+++ DATA TO USE
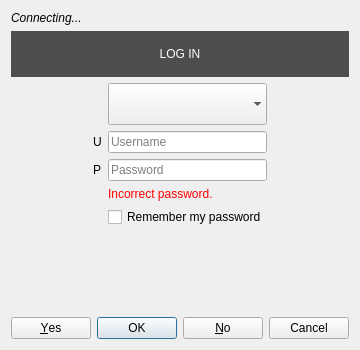
drawpile/Drawpile, file src/desktop/ui/logindialog.ui: the form before one commit.
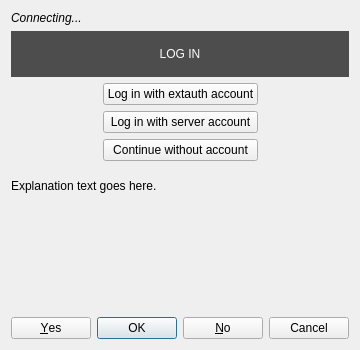
The form after the commit. The open tabs and pages were chosen to show the change. Icons and pictures are not drawn. Custom widgets are drawn as their Qt base class.

Diff of the .ui file:
```diff
--- a/src/desktop/ui/logindialog.ui
+++ b/src/desktop/ui/logindialog.ui
@@ -79,7 +79,7 @@
         </widget>
        </item>
        <item>
-        <layout class="QGridLayout">
+        <layout class="QGridLayout" name="authPageLayout">
          <item row="3" column="2">
           <widget class="QLabel" name="badPasswordLabel">
            <property name="styleSheet">
@@ -110,19 +110,6 @@
            </property>
           </widget>
          </item>
-         <item row="2" column="0">
-          <spacer>
-           <property name="orientation">
-            <enum>Qt::Horizontal</enum>
-           </property>
-           <property name="sizeHint" stdset="0">
-            <size>
-             <width>40</width>
-             <height>20</height>
-            </size>
-           </property>
-          </spacer>
-         </item>
          <item row="1" column="2">
           <widget class="QLineEdit" name="username">
            <property name="placeholderText">
@@ -130,19 +117,6 @@
            </property>
           </widget>
          </item>
-         <item row="2" column="3">
-          <spacer>
-           <property name="orientation">
-            <enum>Qt::Horizontal</enum>
-           </property>
-           <property name="sizeHint" stdset="0">
-            <size>
-             <width>40</width>
-             <height>20</height>
-            </size>
-           </property>
-          </spacer>
-         </item>
          <item row="1" column="1">
           <widget class="QLabel" name="usernameIcon">
            <property name="text">
@@ -179,14 +153,43 @@
         </layout>
        </item>
        <item>
-        <spacer>
+        <spacer name="authPageFixedSpacer">
          <property name="orientation">
           <enum>Qt::Vertical</enum>
          </property>
+         <property name="sizeType">
+          <enum>QSizePolicy::Fixed</enum>
+         </property>
          <property name="sizeHint" stdset="0">
           <size>
-           <width>20</width>
-           <height>59</height>
+           <width>0</width>
+           <height>6</height>
+          </size>
+         </property>
+        </spacer>
+       </item>
+       <item>
+        <widget class="QLabel" name="authExplanationLabel">
+         <property name="text">
+          <string notr="true">&lt;html&gt;&lt;head/&gt;&lt;body&gt;&lt;p&gt;Login explanation goes here.&lt;/p&gt;&lt;/body&gt;&lt;/html&gt;</string>
+         </property>
+         <property name="textFormat">
+          <enum>Qt::RichText</enum>
+         </property>
+         <property name="wordWrap">
+          <bool>true</bool>
+         </property>
+        </widget>
+       </item>
+       <item>
+        <spacer name="authPageBottomSpacer">
+         <property name="orientation">
+          <enum>Qt::Vertical</enum>
+         </property>
+         <property name="sizeHint" stdset="0">
+          <size>
+           <width>0</width>
+           <height>0</height>
           </size>
          </property>
         </spacer>
@@ -488,6 +491,132 @@
        </item>
       </layout>
      </widget>
+     <widget class="QWidget" name="authModePage">
+      <layout class="QGridLayout" name="authModePageLayout">
+       <property name="leftMargin">
+        <number>0</number>
+       </property>
+       <property name="topMargin">
+        <number>0</number>
+       </property>
+       <property name="rightMargin">
+        <number>0</number>
+       </property>
+       <property name="bottomMargin">
+        <number>0</number>
+       </property>
+       <item row="0" column="0" colspan="3">
+        <widget class="QLabel" name="authModePromptLabel">
+         <property name="styleSheet">
+          <string notr="true">background: #4d4d4d;
+color: #fcfcfc;
+padding: 16px;</string>
+         </property>
+         <property name="text">
+          <string notr="true">LOG IN</string>
+         </property>
+         <property name="textFormat">
+          <enum>Qt::PlainText</enum>
+         </property>
+         <property name="alignment">
+          <set>Qt::AlignCenter</set>
+         </property>
+        </widget>
+       </item>
+       <item row="2" column="0" rowspan="4">
+        <spacer name="authModePageLeftSpacer">
+         <property name="orientation">
+          <enum>Qt::Horizontal</enum>
+         </property>
+         <property name="sizeHint" stdset="0">
+          <size>
+           <width>0</width>
+           <height>0</height>
+          </size>
+         </property>
+        </spacer>
+       </item>
+       <item row="2" column="2" rowspan="4">
+        <spacer name="authModePageRightSpacer">
+         <property name="orientation">
+          <enum>Qt::Horizontal</enum>
+         </property>
+         <property name="sizeHint" stdset="0">
+          <size>
+           <width>0</width>
+           <height>0</height>
+          </size>
+         </property>
+        </spacer>
+       </item>
+       <item row="4" column="1">
+        <widget class="QPushButton" name="methodGuestButton">
+         <property name="text">
+          <string>Continue without account</string>
+         </property>
+        </widget>
+       </item>
+       <item row="7" column="0" colspan="3">
+        <widget class="QLabel" name="methodExplanationLabel">
+         <property name="text">
+          <string notr="true">Explanation text goes here.</string>
+         </property>
+         <property name="textFormat">
+          <enum>Qt::RichText</enum>
+         </property>
+         <property name="wordWrap">
+          <bool>true</bool>
+         </property>
+         <property name="openExternalLinks">
+          <bool>true</bool>
+         </property>
+        </widget>
+       </item>
+       <item row="8" column="0" colspan="3">
+        <spacer name="authModePageBottomSpacer">
+         <property name="orientation">
+          <enum>Qt::Vertical</enum>
+         </property>
+         <property name="sizeHint" stdset="0">
+          <size>
+           <width>0</width>
+           <height>0</height>
+          </size>
+         </property>
+        </spacer>
+       </item>
+       <item row="3" column="1">
+        <widget class="QPushButton" name="methodAuthButton">
+         <property name="text">
+          <string>Log in with server account</string>
+         </property>
+        </widget>
+       </item>
+       <item row="2" column="1">
+        <widget class="QPushButton" name="methodExtAuthButton">
+         <property name="text">
+          <string notr="true">Log in with extauth account</string>
+         </property>
+        </widget>
+       </item>
+       <item row="6" column="0" colspan="3">
+        <spacer name="authModePageFixedSpacer">
+         <property name="orientation">
+          <enum>Qt::Vertical</enum>
+         </property>
+         <property name="sizeType">
+          <enum>QSizePolicy::Fixed</enum>
+         </property>
+         <property name="sizeHint" stdset="0">
+          <size>
+           <width>0</width>
+           <height>6</height>
+          </size>
+         </property>
+        </spacer>
+       </item>
+      </layout>
+     </widget>
     </widget>
    </item>
    <item>
```
Left out of the diff: 83 changed lines with no effect on the pictures.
++++++
INSTRUCTIONS TO FOLLOW ▸
Look through the entries above; find each line with the word "true" and copy it.

PROBLEM SOLUTION ▸
+          <string notr="true">&lt;html&gt;&lt;head/&gt;&lt;body&gt;&lt;p&gt;Login explanation goes here.&lt;/p&gt;&lt;/body&gt;&lt;/html&gt;</string>
+          <bool>true</bool>
+          <string notr="true">background: #4d4d4d;
+          <string notr="true">LOG IN</string>
+          <string notr="true">Explanation text goes here.</string>
+          <bool>true</bool>
+          <bool>true</bool>
+          <string notr="true">Log in with extauth account</string>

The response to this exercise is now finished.